We have a modern equivalent in the idea of mortal sin and venial sin, the suggestion being that venial sin is bad, but it is not as bad as mortal sin. The problem with this thinking is that it is not biblical. God does not make those distinctions. There is no such thing as a mortal sin or a venial sin.

The Pharisees were trying to open up a debate about greater commandments and lesser commandments. Instead Jesus went to the heart of the matter. He said, “‘You must love the Lord your God with all your heart, all your soul, and all your mind.’ This is the first and greatest commandment” (Matthew 22:37–38). This was known as the Shema, something every Jew would have been very well-acquainted with.

Jesus was essentially saying, “Instead of worrying about all of these little commandments and which sin is worse than the other, get back to this: Love God with all of your being, and all of this stuff will be sorted out.”

It makes complete sense, doesn’t it? Because if I really love the Lord my God with all of my heart, soul and mind, then I naturally will want to do what He wants me to do. The Ten Commandments are divided into two sections: The first four commandments have to do with our relationship with God, while the final six deal with our relationship with others.

If I really love the Lord my God with all of my heart, soul and mind, then I will not want to have another God before Him or worship a false idol or take His name in vain. And if I love my neighbor as I love myself, then I will not want to steal from him or kill her or covet something that belongs to them. The idea is that if I can fully grasp this basic truth of loving God, then everything else will find its proper place.

It was Augustine who said to love God and do what you please. That sounds like a dangerous assertion. But really if we love God as we ought to, then we will want to do the things that please God.

So when Jesus said, “Love the Lord your God with all your heart, all your soul, and all your mind” (Mark’s Gospel adds the word “strength” as well), it means that we are to love God with every part of our being.

For the Hebrew mind, the heart spoke of the center, or the core, of one’s being. The word “soul,” for the Hebrew, referred to emotion. And loving God with our mind carries the meaning of moving ahead with energy and strength. Genuine love for God is intelligent. It is feeling. It is willing. And it is serving.

I know people who are sticklers for correct doctrine, yet many of them are miserable, mean, arrogant and condemning. They will take the truth and use it like a sledgehammer in the life of another. I also know people who are very active and busy for God, but their love for him seems to be lacking.

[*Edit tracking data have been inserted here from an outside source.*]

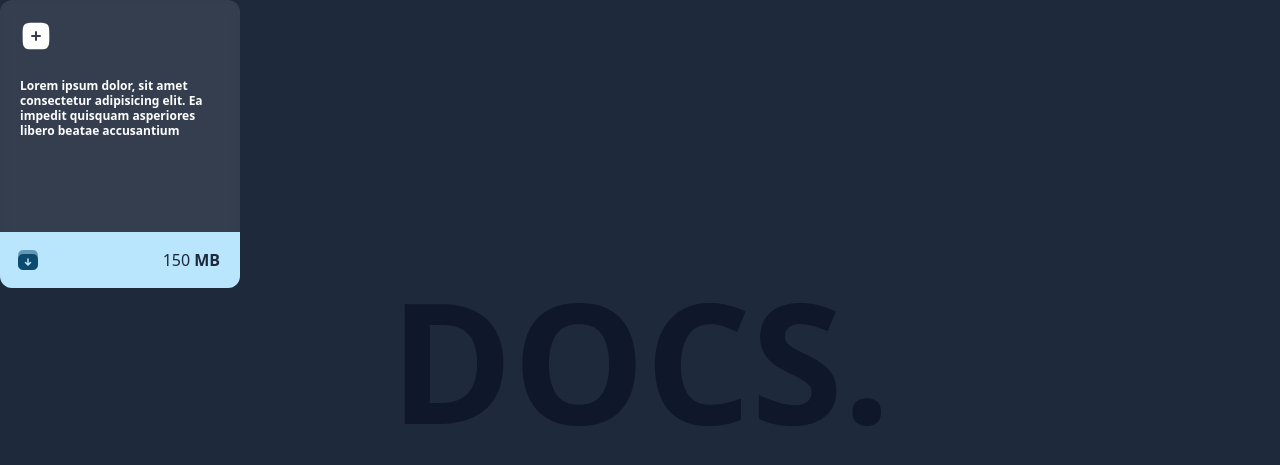
Repository: aliakbarmotallebi/framer-react
Page: /
These files come from the project's save history. The page is drawn as it stood at one moment and after the next save; the edit follows.
The browser window is 1280 px wide. The pictures show the whole page.
The project was rebuilt for these pictures with package versions that can differ from the ones it lists, and the page was loaded fresh each time.

Above is the page before, as saved 2024-08-14 22:42:27.

### src/App.js
import React from "react";
import Background from "./components/Background";
import Card from "./components/Card";

function App() {
  return (
    <div className="relative h-screen w-full bg-slate-800">
      <Background />
      <div className="fixed left-0 top-0 z-[3] h-full w-full">
        <Card />
      </div>
    </div>
  );
}

export default App;

### src/components/Background.jsx
import React from "react";

function Background() {
    return <h1 className="absolute left-1/2 top-1/2 -translate-x-[50%] -translate-y-[50%] text-[13vw] font-semibold text-slate-900">
    DOCS.
  </h1>
}

export default Background;

### src/components/Card.jsx
import React, { Component } from 'react';
import { motion } from "framer-motion";

class Card extends Component {
    render() {
        return (
            <motion.div drag className="w-60 h-72 rounded-xl bg-white/10 backdrop-blur-sm p-5 text-white relative overflow-hidden">
                <button>
                <svg xmlns="http://www.w3.org/2000/svg" className="w-8 h-8" viewBox="0 0 24 24"><path fill="currentColor" fill-rule="evenodd" d="M12 22c-4.714 0-7.071 0-8.536-1.465C2 19.072 2 16.714 2 12s0-7.071 1.464-8.536C4.93 2 7.286 2 12 2s7.071 0 8.535 1.464C22 4.93 22 7.286 22 12s0 7.071-1.465 8.535C19.072 22 16.714 22 12 22m0-13.75a.75.75 0 0 1 .75.75v2.25H15a.75.75 0 0 1 0 1.5h-2.25V15a.75.75 0 0 1-1.5 0v-2.25H9a.75.75 0 0 1 0-1.5h2.25V9a.75.75 0 0 1 .75-.75" clip-rule="evenodd"/></svg>
                </button>
                <p className="text-xs leading-tight mt-5 font-semibold">
                    Lorem ipsum dolor, sit amet consectetur adipisicing elit. Ea impedit quisquam asperiores libero beatae accusantium
                </p>
                <div className="footer absolute bottom-0 bg-sky-200 w-full py-2 left-0">
                    <button className="text-sky-900 p-2 font-medium w-full">
                        <div className="flex justify-between items-center w-full px-2">
                        <svg xmlns="http://www.w3.org/2000/svg" width="1.5em" height="1.5em" viewBox="0 0 24 24"><path fill="currentColor" d="M12 2c4.713 0 7.07 0 8.535 1.464c.757.758 1.123 1.754 1.3 3.192V10H2.164V6.656c.176-1.438.541-2.434 1.299-3.192C4.928 2 7.285 2 11.999 2" opacity="0.5"/><path fill="currentColor" fill-rule="evenodd" d="M2 14c0-2.8 0-4.2.545-5.27A5 5 0 0 1 4.73 6.545C5.8 6 7.2 6 10 6h4c2.8 0 4.2 0 5.27.545a5 5 0 0 1 2.185 2.185C22 9.8 22 11.2 22 14s0 4.2-.545 5.27a5 5 0 0 1-2.185 2.185C18.2 22 16.8 22 14 22h-4c-2.8 0-4.2 0-5.27-.545a5 5 0 0 1-2.185-2.185C2 18.2 2 16.8 2 14m10.75-3a.75.75 0 0 0-1.5 0v4.19l-1.22-1.22a.75.75 0 1 0-1.06 1.06l2.5 2.5a.75.75 0 0 0 1.06 0l2.5-2.5a.75.75 0 1 0-1.06-1.06l-1.22 1.22z" clip-rule="evenodd"/></svg>
                            <h5 className="text-slate-800 ml-auto">
                                150
                                <span className="font-bold px-1">
                                    MB
                                </span>
                            </h5>
                        </div>
                    </button>
                </div>
            </motion.div>
        );
    }
}

export default Card;

Loaded but not shown: public/index.html (common file); src/index.js (common file); src/index.css (common file); tailwind.config.js (common file)

After the next save:
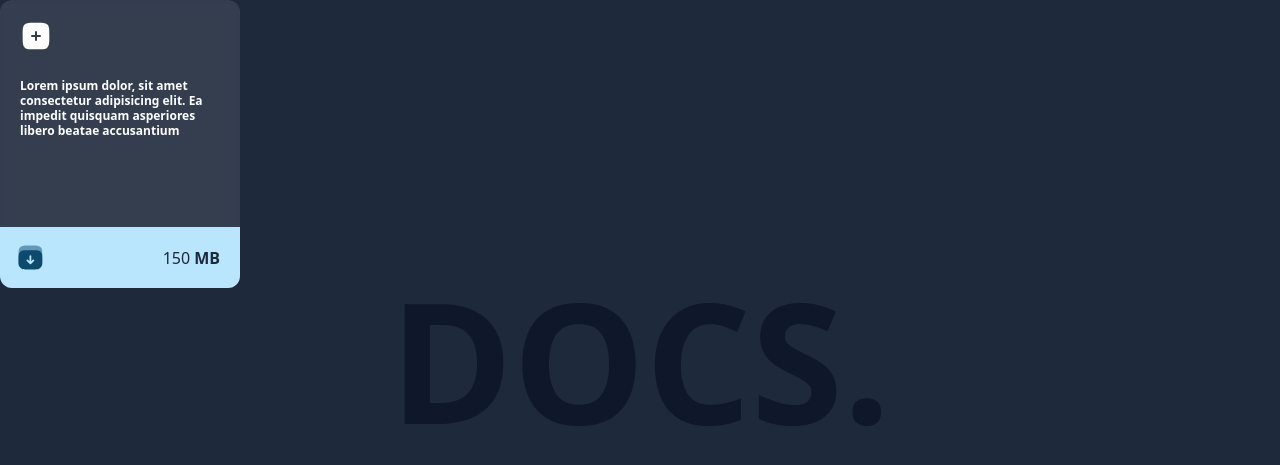
Saved 6 s later.
--- a/src/components/Card.jsx
+++ b/src/components/Card.jsx
@@ -14,7 +14,7 @@ class Card extends Component {
                 <div className="footer absolute bottom-0 bg-sky-200 w-full py-2 left-0">
                     <button className="text-sky-900 p-2 font-medium w-full">
                         <div className="flex justify-between items-center w-full px-2">
-                        <svg xmlns="http://www.w3.org/2000/svg" width="1.5em" height="1.5em" viewBox="0 0 24 24"><path fill="currentColor" d="M12 2c4.713 0 7.07 0 8.535 1.464c.757.758 1.123 1.754 1.3 3.192V10H2.164V6.656c.176-1.438.541-2.434 1.299-3.192C4.928 2 7.285 2 11.999 2" opacity="0.5"/><path fill="currentColor" fill-rule="evenodd" d="M2 14c0-2.8 0-4.2.545-5.27A5 5 0 0 1 4.73 6.545C5.8 6 7.2 6 10 6h4c2.8 0 4.2 0 5.27.545a5 5 0 0 1 2.185 2.185C22 9.8 22 11.2 22 14s0 4.2-.545 5.27a5 5 0 0 1-2.185 2.185C18.2 22 16.8 22 14 22h-4c-2.8 0-4.2 0-5.27-.545a5 5 0 0 1-2.185-2.185C2 18.2 2 16.8 2 14m10.75-3a.75.75 0 0 0-1.5 0v4.19l-1.22-1.22a.75.75 0 1 0-1.06 1.06l2.5 2.5a.75.75 0 0 0 1.06 0l2.5-2.5a.75.75 0 1 0-1.06-1.06l-1.22 1.22z" clip-rule="evenodd"/></svg>
+                        <svg xmlns="http://www.w3.org/2000/svg" width="1.8em" height="1.8em" viewBox="0 0 24 24"><path fill="currentColor" d="M12 2c4.713 0 7.07 0 8.535 1.464c.757.758 1.123 1.754 1.3 3.192V10H2.164V6.656c.176-1.438.541-2.434 1.299-3.192C4.928 2 7.285 2 11.999 2" opacity="0.5"/><path fill="currentColor" fill-rule="evenodd" d="M2 14c0-2.8 0-4.2.545-5.27A5 5 0 0 1 4.73 6.545C5.8 6 7.2 6 10 6h4c2.8 0 4.2 0 5.27.545a5 5 0 0 1 2.185 2.185C22 9.8 22 11.2 22 14s0 4.2-.545 5.27a5 5 0 0 1-2.185 2.185C18.2 22 16.8 22 14 22h-4c-2.8 0-4.2 0-5.27-.545a5 5 0 0 1-2.185-2.185C2 18.2 2 16.8 2 14m10.75-3a.75.75 0 0 0-1.5 0v4.19l-1.22-1.22a.75.75 0 1 0-1.06 1.06l2.5 2.5a.75.75 0 0 0 1.06 0l2.5-2.5a.75.75 0 1 0-1.06-1.06l-1.22 1.22z" clip-rule="evenodd"/></svg>
                             <h5 className="text-slate-800 ml-auto">
                                 150
                                 <span className="font-bold px-1">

If we can learn to love God as we ought to, then everything in life will come into its proper place and balance.